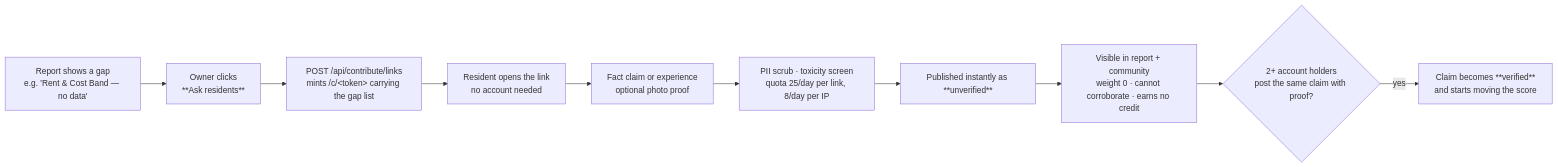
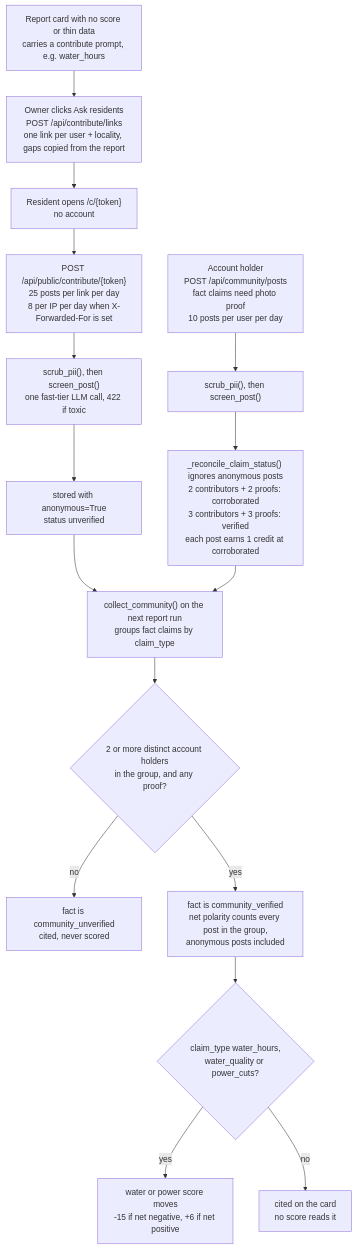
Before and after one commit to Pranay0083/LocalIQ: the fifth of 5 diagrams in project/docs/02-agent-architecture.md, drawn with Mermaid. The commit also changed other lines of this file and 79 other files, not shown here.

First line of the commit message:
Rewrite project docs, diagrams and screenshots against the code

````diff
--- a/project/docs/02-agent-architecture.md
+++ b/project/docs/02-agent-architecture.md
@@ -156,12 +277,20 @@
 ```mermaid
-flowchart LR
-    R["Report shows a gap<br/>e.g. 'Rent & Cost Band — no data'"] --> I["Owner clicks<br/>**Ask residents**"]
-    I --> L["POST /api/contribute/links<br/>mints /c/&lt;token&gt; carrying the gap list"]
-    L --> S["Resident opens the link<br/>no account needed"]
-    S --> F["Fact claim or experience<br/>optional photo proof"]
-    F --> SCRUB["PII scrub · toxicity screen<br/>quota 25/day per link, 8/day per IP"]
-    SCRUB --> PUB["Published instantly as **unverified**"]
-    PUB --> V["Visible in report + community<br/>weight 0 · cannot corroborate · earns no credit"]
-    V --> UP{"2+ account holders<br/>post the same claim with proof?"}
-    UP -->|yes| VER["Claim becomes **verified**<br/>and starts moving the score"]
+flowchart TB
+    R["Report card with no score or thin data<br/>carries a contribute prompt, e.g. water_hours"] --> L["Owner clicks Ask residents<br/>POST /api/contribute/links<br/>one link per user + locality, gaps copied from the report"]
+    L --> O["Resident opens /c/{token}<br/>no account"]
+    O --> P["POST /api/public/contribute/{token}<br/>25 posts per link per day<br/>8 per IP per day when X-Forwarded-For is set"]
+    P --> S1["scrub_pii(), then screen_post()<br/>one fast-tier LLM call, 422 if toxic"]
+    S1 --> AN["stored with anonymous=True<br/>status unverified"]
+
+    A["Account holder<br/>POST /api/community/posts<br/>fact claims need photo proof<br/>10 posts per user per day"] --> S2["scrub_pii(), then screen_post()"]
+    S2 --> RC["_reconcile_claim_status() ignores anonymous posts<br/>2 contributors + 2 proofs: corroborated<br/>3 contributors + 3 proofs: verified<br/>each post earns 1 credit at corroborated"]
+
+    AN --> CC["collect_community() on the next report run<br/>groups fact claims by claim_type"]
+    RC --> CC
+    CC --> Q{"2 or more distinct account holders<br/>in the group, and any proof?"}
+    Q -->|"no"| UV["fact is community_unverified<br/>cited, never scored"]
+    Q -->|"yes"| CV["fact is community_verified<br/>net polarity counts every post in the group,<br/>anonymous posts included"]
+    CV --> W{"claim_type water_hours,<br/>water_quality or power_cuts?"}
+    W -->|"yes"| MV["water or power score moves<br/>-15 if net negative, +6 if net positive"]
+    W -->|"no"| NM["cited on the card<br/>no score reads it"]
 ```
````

§

▶ Action item
Pull out each line of the listing that holds the string "contribute".

▶ Result of the exercise
-    I --> L["POST /api/contribute/links<br/>mints /c/&lt;token&gt; carrying the gap list"]
+    R["Report card with no score or thin data<br/>carries a contribute prompt, e.g. water_hours"] --> L["Owner clicks Ask residents<br/>POST /api/contribute/links<br/>one link per user + locality, gaps copied from the report"]
+    O --> P["POST /api/public/contribute/{token}<br/>25 posts per link per day<br/>8 per IP per day when X-Forwarded-For is set"]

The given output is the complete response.